My favorite question to ask learners is “What’s your plan?”
This question in its most basic form is designed to help learners stop and think, but in its simplicity it opens up the door for all kinds of dialogue.
- If someone is doing something unsafe, it causes them to stop to think, and usually they figure out what it is right away, for example, “What’s your plan with that big stick?” You don’t have to say, “That you are swinging wildly near your friend’s head!” because the young person by that point has usually noticed.
- It also elicits an actual plan of action. For example: “Oh, my plan with this big stick is to build a fort, and I need to go find some other things to do that, where should I look?”
- With older learners, it comes in handy when someone is frustrated with something. For example, “Well, my plan was to take this rubber band and use it to make the car run, but I can’t get it to wind,” “Oh, cool!

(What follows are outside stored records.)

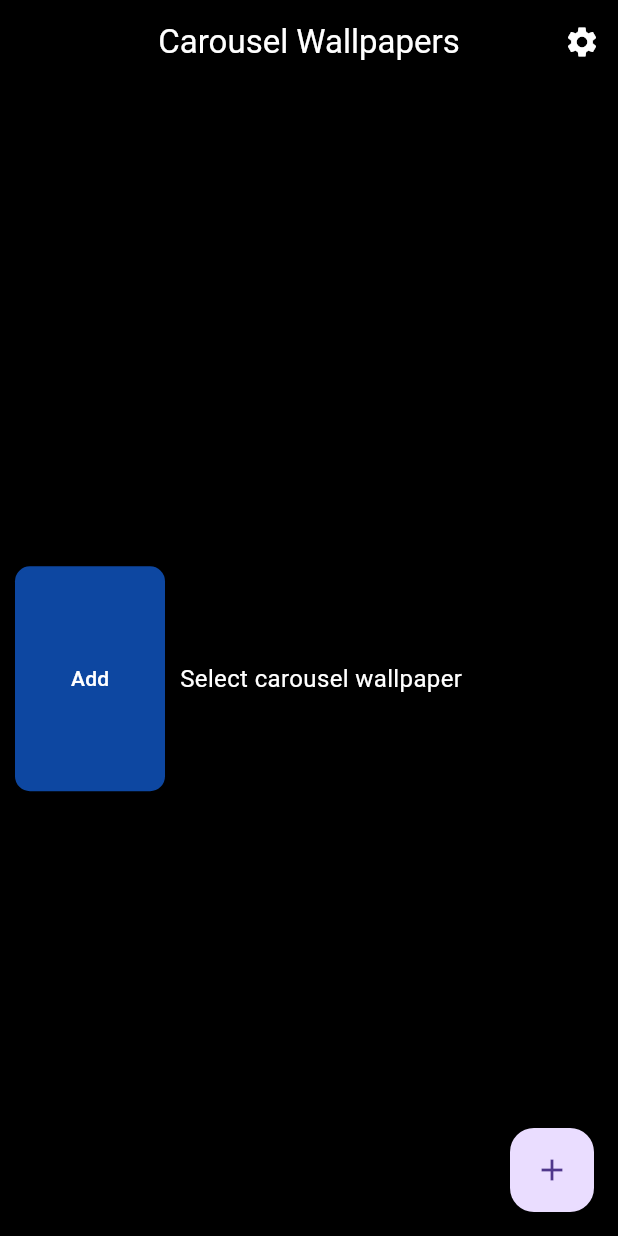
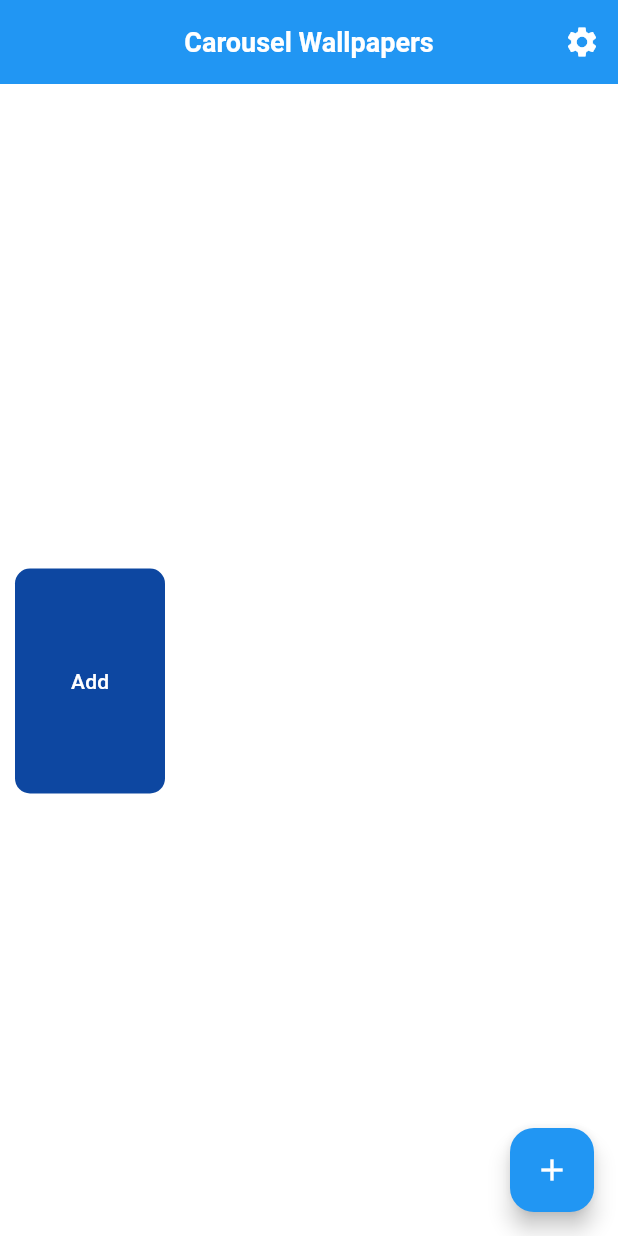
Before and after one commit to bishnu3238/carousel, a Flutter app: the screen it shows after launch, on a phone screen of 412 x 824 dp. Run offline on Flutter 3.47's test engine with Material 3 defaults, Android fonts, the light colour scheme and no system bars; our stand-ins replace dartz, equatable, get_it, go_router, image_cropper, image_picker and 2 more.

Commit message:
github upload

```diff
--- /dev/null
+++ b/lib/carousel.dart
@@ -0,0 +1,42 @@
+import 'package:carousel/routes.dart';
+import 'package:flutter/material.dart';
+import 'package:provider/provider.dart';
+
+import 'core/di/injection_container.dart';
+import 'core/state/wallpaper_provider.dart';
+import 'core/util/app_constants.dart';
+import 'features/carousel/presentation/state/home_provider.dart';
+import 'features/carousel/presentation/state/image_selection_state.dart';
+import 'features/carousel/presentation/state/settings_provider.dart';
+import 'theme/theme_manager.dart';
+
+class Carousel extends StatelessWidget {
+  const Carousel({super.key});
+
+  @override
+  Widget build(BuildContext context) {
+    return MultiProvider(
+      providers: [
+        ChangeNotifierProvider(create: (_) => sl<ThemeManager>()),
+        ChangeNotifierProvider(create: (_) => sl<HomePageProvider>()),
+        ChangeNotifierProvider(create: (_) => sl<WallpaperProvider>()),
+        ChangeNotifierProvider(create: (_) => sl<ImageSelectionState>()),
+        ChangeNotifierProvider(create: (_) => sl<SettingsProvider>()),
+      ],
+      child: Builder(
+        builder: (context) {
+          return Consumer<ThemeManager>(
+            builder: (context, themeManager, _) {
+              return MaterialApp.router(
+                debugShowCheckedModeBanner: false,
+                theme: themeManager.themeData, // Use the dynamic theme
+                title: AppConstants.appTitle,
+                routerConfig: router,
+              );
+            },
+          );
+        },
+      ),
+    );
+  }
+}
--- a/lib/core/di/injection_container.dart
+++ b/lib/core/di/injection_container.dart
@@ -10,6 +10,7 @@ import '../../features/carousel/data/repositories/wallpaper_repository_impl.dart
 import '../../features/carousel/domain/repositories/wallpaper_repository.dart';
 import '../../features/carousel/domain/usecases/wallpaper_usecase.dart';
 import '../../features/carousel/presentation/state/image_selection_state.dart';
+import '../../theme/theme_manager.dart';
 import '../services/image_click_service.dart';
 import '../services/platform_service.dart';
 import '../state/wallpaper_provider.dart';
@@ -27,6 +28,8 @@ Future<void> init() async {
   // Service
   sl.registerLazySingleton(() => PlatformService());
   sl.registerLazySingleton(() => ImageClickService(picker: picker));
+
+  sl.registerLazySingleton<ThemeManager>(() => ThemeManager());
 
   // Data sources
   sl.registerLazySingleton<WallpaperLocalDataSource>(
--- a/lib/features/carousel/presentation/widgets/edit_mode_actions.dart
+++ b/lib/features/carousel/presentation/widgets/edit_mode_actions.dart
@@ -13,8 +13,7 @@ class EditModeActions extends StatelessWidget {
     return Consumer<HomePageProvider>(
       builder: (context, homePageProvider, child) {
         var wallpapers = context.read<WallpaperProvider>().wallpapers;
-        return Padding(
-          padding: const EdgeInsets.only(top: 15, bottom: 10, right: 10),
+        return Card(
           child: Align(
             alignment: Alignment.topRight,
             child: homePageProvider.isEditing
@@ -26,7 +25,7 @@ class EditModeActions extends StatelessWidget {
                         onPressed: () => homePageProvider.setIsEditing(false),
                         child: const Text(
                           'Cancel',
-                          style: TextStyle(color: Colors.blue),
+                          // style: TextStyle(color: Colors.blue),
                         ),
                       ),
                       Text(
@@ -38,7 +37,7 @@ class EditModeActions extends StatelessWidget {
                         onChanged: homePageProvider.setIsSelectAll,
                         child: const Text(
                           'Select All',
-                          style: TextStyle(color: Colors.white),
+                          // style: TextStyle(color: Colors.white),
                         ),
                       ),
                     ],
@@ -53,13 +52,12 @@ class EditModeActions extends StatelessWidget {
                           children: [
                             Text(
                               'Wallpaper Select: (${wallpapers.length}/${AppConstants.wallpaperLimit})',
-                              style: const TextStyle(color: Colors.white),
                             ),
                             TextButton(
                               onPressed: () => homePageProvider.setIsEditing(true),
                               child: const Text(
                                 'Edit',
-                                style: TextStyle(color: Colors.white),
+                                // style: TextStyle(color: Colors.white),
                               ),
                             ),
                           ],
--- a/lib/features/carousel/presentation/widgets/home_app_bar.dart
+++ b/lib/features/carousel/presentation/widgets/home_app_bar.dart
@@ -12,7 +12,6 @@ class HomeAppBar extends StatelessWidget implements PreferredSizeWidget {
         style: TextStyle(color: Colors.white),
       ),
       centerTitle: true,
-      backgroundColor: Colors.black,
       iconTheme: const IconThemeData(color: Colors.white),
       actions: [
         IconButton(
--- a/lib/features/carousel/presentation/widgets/wave_painter.dart
+++ b/lib/features/carousel/presentation/widgets/wave_painter.dart
@@ -1,4 +1,3 @@
-import 'dart:ui' as ui;
 import 'package:flutter/material.dart';
 
 class WavePainter extends CustomPainter {
@@ -13,7 +12,7 @@ class WavePainter extends CustomPainter {
       ..style = PaintingStyle.fill;
 
     final paint3 = Paint()
-      ..color = Colors.blue.withOpacity(0.5)
+      ..color = Colors.blue.withValues(alpha: 0.5)
       ..style = PaintingStyle.fill;
 
     final path1 = Path()
--- /dev/null
+++ b/lib/theme/app_theme.dart
@@ -0,0 +1,53 @@
+import 'package:flutter/material.dart';
+
+class AppThemes {
+  /// Light theme configuration
+  static final ThemeData lightTheme = ThemeData(
+    brightness: Brightness.light,
+    primaryColor: const Color(0x1F08EDFF),
+    scaffoldBackgroundColor: Colors.white,
+    appBarTheme: const AppBarTheme(
+      color: Colors.blue,
+      elevation: 0,
+      titleTextStyle:
+          TextStyle(color: Colors.white, fontSize: 18, fontWeight: FontWeight.bold),
+    ),
+    textTheme: const TextTheme(
+      bodyLarge: TextStyle(color: Colors.black),
+      bodyMedium: TextStyle(color: Colors.black87),
+    ),
+    floatingActionButtonTheme: const FloatingActionButtonThemeData(
+      backgroundColor: Colors.blue,
+      foregroundColor: Colors.white,
+    ),
+    buttonTheme: const ButtonThemeData(
+      buttonColor: Colors.blue,
+      textTheme: ButtonTextTheme.primary,
+    ),
+  );
+
+  /// Dark theme configuration
+  static final ThemeData darkTheme = ThemeData(
+    brightness: Brightness.dark,
+    primaryColor: Colors.blueGrey[800],
+    scaffoldBackgroundColor: Colors.black,
+    appBarTheme: const AppBarTheme(
+      color: Colors.deepPurple,
+      elevation: 0,
+      titleTextStyle:
+          TextStyle(color: Colors.white, fontSize: 18, fontWeight: FontWeight.bold),
+    ),
+    textTheme: const TextTheme(
+      bodyLarge: TextStyle(color: Colors.white),
+      bodyMedium: TextStyle(color: Colors.white70),
+    ),
+    floatingActionButtonTheme: const FloatingActionButtonThemeData(
+      backgroundColor: Colors.deepPurple,
+      foregroundColor: Colors.white,
+    ),
+    buttonTheme: const ButtonThemeData(
+      buttonColor: Colors.deepPurple,
+      textTheme: ButtonTextTheme.primary,
+    ),
+  );
+}
--- /dev/null
+++ b/lib/theme/theme_manager.dart
@@ -0,0 +1,29 @@
+import 'package:flutter/material.dart';
+
+import 'app_theme.dart';
+
+class ThemeManager extends ChangeNotifier {
+  bool _isDarkMode = false; // Tracks the current theme mode
+
+  ThemeManager({bool isDarkMode = false}) {
+    _isDarkMode = isDarkMode;
+  }
+
+  /// Get the current theme mode
+  bool get isDarkMode => _isDarkMode;
+
+  /// Get the current theme data
+  ThemeData get themeData => _isDarkMode ? AppThemes.darkTheme : AppThemes.lightTheme;
+
+  /// Toggle between light and dark themes
+  void toggleTheme() {
+    _isDarkMode = !_isDarkMode;
+    notifyListeners();
+  }
+
+  /// Set a specific theme mode
+  void setTheme(bool isDark) {
+    _isDarkMode = isDark;
+    notifyListeners();
+  }
+}
```
Also changed, not shown: lib/features/carousel/presentation/pages/home_page.dart (+15 -8 lines), lib/features/carousel/presentation/pages/settings_page.dart (+9 -1 lines), lib/features/carousel/presentation/widgets/wallpaper_grid.dart (+42 -25 lines), lib/main.dart (+2 -14 lines), 5 other files.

What isn’t working?”
- And if someone isn’t doing anything, “What’s your plan?” gets them to tell you if they’re stuck, or if there is something the matter.